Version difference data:
BEGIN

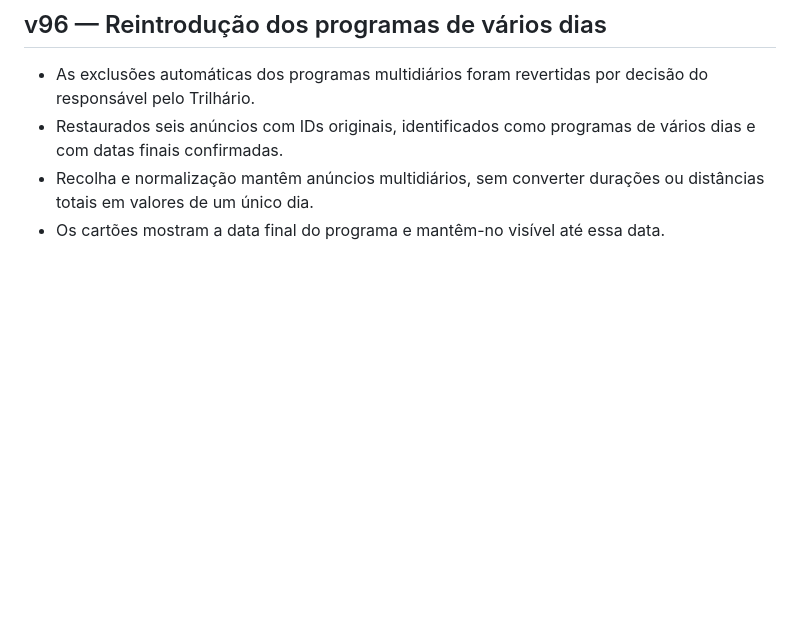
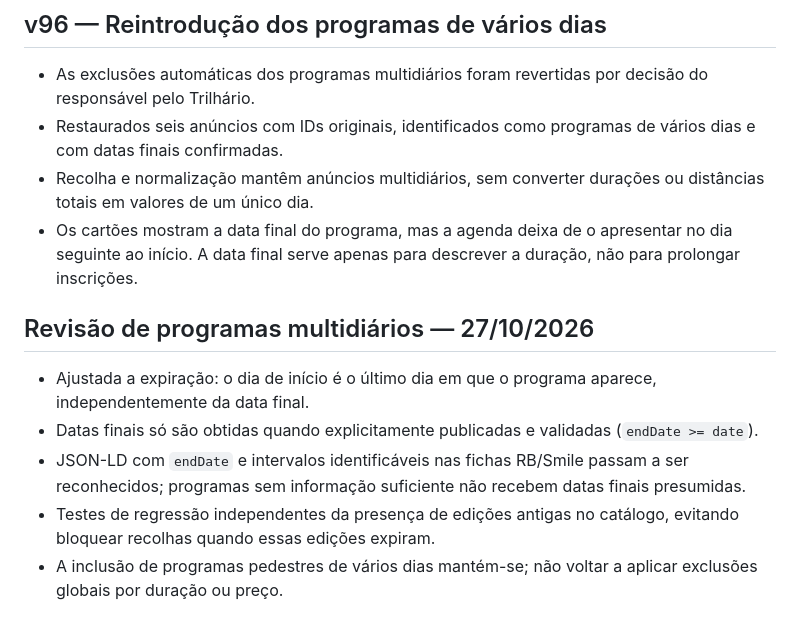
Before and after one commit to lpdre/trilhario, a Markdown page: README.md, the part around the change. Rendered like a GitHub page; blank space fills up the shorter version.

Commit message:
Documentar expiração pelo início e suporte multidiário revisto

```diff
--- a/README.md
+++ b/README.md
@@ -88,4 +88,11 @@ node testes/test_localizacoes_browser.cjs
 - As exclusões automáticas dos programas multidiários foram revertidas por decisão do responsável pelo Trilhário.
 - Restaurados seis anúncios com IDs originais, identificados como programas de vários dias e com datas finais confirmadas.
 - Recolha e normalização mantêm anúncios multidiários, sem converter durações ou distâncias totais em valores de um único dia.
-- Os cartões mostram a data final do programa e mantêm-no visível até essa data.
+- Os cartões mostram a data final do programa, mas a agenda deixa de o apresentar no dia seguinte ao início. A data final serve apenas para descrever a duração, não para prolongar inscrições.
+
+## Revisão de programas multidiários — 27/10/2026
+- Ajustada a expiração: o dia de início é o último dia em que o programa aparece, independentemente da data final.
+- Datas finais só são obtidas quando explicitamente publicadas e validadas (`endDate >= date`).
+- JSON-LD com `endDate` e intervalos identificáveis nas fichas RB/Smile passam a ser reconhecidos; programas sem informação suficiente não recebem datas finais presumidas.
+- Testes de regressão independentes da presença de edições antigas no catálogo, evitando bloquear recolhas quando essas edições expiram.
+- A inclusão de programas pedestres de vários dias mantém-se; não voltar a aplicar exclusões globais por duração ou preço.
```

END
BEGIN

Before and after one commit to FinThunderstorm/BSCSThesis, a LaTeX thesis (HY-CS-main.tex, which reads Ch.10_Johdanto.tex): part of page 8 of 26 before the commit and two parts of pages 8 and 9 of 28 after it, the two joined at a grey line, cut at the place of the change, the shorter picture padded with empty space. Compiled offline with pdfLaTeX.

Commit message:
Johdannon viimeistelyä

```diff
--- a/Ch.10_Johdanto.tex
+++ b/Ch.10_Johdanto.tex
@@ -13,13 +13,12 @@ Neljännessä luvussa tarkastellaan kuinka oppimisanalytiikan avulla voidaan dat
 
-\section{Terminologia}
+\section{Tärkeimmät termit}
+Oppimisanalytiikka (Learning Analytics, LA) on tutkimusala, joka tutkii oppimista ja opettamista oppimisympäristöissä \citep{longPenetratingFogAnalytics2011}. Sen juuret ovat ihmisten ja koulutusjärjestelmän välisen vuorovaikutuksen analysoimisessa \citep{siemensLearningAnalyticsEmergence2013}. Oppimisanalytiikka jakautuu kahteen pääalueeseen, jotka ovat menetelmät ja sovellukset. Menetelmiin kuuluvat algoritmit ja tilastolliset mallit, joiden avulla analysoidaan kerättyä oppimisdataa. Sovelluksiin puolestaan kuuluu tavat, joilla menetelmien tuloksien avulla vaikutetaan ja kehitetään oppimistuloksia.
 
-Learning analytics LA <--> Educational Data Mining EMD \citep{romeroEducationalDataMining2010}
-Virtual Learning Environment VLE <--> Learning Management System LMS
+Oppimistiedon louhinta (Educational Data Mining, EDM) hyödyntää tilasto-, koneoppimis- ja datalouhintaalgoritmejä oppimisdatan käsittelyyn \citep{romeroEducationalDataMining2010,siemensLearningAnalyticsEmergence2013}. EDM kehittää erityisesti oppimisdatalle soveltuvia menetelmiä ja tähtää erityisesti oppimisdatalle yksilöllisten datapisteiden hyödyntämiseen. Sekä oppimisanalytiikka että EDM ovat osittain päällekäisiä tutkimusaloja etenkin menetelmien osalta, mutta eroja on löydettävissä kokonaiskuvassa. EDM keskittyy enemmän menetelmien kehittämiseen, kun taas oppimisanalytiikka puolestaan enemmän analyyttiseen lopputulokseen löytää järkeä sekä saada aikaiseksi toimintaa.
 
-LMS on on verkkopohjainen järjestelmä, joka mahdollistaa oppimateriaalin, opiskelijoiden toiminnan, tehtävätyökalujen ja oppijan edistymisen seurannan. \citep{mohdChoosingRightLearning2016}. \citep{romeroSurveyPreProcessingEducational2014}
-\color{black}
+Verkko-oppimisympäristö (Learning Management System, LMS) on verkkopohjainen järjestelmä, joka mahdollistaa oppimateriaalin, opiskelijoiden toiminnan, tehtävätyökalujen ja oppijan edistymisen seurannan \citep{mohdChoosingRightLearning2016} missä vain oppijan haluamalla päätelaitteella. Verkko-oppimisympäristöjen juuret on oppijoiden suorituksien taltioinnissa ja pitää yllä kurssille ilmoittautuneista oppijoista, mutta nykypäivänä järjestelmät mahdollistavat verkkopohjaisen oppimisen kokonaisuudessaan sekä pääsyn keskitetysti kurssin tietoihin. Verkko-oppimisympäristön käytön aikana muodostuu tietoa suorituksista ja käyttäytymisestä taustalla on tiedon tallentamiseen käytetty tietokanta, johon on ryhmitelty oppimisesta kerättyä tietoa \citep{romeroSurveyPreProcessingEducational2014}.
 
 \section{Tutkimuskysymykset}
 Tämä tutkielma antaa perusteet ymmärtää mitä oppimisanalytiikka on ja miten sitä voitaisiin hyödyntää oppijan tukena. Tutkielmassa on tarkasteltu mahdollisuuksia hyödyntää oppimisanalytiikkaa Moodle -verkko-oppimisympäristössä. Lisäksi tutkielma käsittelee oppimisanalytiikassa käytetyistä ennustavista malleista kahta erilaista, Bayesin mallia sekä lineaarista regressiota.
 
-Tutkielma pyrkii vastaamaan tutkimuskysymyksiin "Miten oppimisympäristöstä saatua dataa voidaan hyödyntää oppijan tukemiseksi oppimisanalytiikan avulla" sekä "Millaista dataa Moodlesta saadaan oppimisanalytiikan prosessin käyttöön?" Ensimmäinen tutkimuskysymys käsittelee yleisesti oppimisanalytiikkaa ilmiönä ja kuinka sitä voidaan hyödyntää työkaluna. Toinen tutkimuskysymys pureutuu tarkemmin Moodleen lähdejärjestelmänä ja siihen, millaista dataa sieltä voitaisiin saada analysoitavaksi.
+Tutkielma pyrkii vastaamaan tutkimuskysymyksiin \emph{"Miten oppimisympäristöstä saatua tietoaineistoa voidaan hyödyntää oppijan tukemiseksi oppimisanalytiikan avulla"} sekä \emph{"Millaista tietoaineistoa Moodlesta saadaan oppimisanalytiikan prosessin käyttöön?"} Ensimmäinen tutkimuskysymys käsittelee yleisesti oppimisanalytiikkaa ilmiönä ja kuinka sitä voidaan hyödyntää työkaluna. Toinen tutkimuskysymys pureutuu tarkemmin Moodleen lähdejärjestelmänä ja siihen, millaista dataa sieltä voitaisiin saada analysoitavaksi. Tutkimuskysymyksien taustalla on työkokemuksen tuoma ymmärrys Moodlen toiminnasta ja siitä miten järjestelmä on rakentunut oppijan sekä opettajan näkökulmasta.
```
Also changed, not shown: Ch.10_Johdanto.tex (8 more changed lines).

END
BEGIN

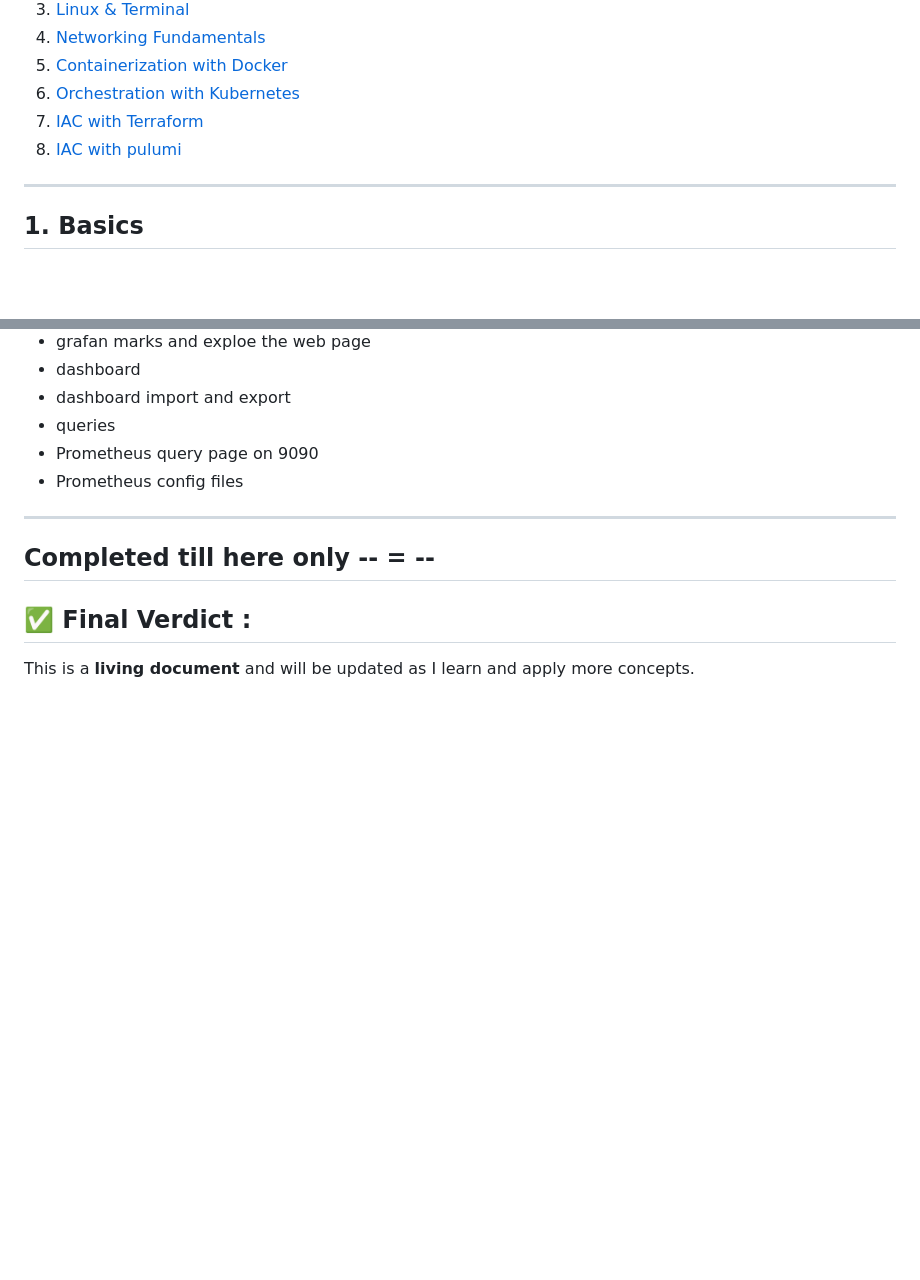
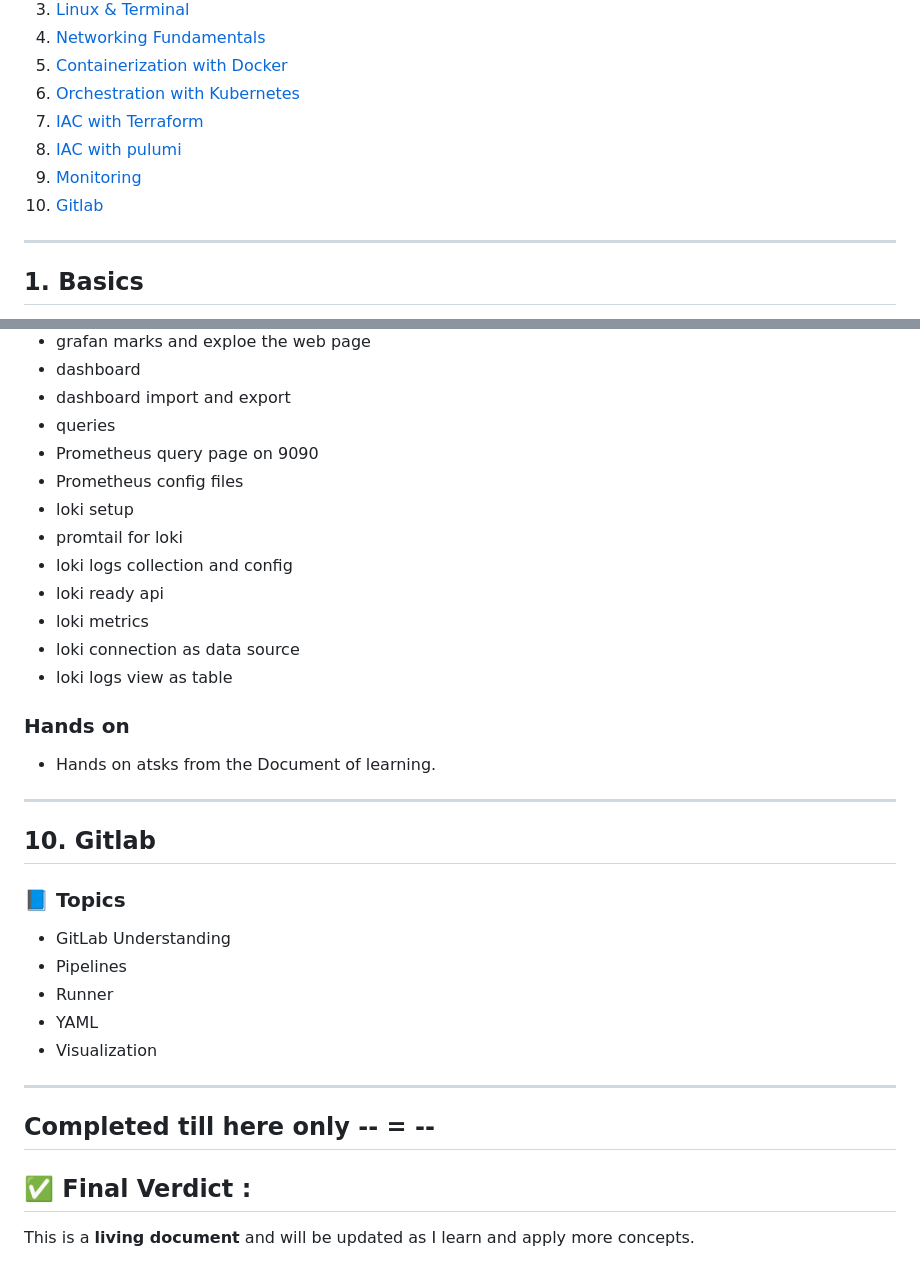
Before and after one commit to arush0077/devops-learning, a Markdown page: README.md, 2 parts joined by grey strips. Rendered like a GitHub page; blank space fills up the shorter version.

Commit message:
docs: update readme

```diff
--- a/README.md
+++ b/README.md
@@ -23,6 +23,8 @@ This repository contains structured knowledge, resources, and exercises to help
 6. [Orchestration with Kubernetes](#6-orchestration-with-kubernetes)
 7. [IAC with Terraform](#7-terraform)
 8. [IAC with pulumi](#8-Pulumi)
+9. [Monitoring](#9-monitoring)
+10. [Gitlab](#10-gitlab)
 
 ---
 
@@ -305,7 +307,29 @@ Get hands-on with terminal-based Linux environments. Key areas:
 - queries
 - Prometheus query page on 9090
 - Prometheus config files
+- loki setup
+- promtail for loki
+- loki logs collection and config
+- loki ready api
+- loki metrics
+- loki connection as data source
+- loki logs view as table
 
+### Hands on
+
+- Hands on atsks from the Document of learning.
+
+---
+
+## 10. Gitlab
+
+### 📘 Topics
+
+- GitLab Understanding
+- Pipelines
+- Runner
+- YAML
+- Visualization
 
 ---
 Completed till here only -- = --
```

END

*EXERCISE INSTRUCTIONS:*
Please report every line among the entries that includes "dias".

*EXPECTED OUTPUT:*
 - Restaurados seis anúncios com IDs originais, identificados como programas de vários dias e com datas finais confirmadas.
+- A inclusão de programas pedestres de vários dias mantém-se; não voltar a aplicar exclusões globais por duração ou preço.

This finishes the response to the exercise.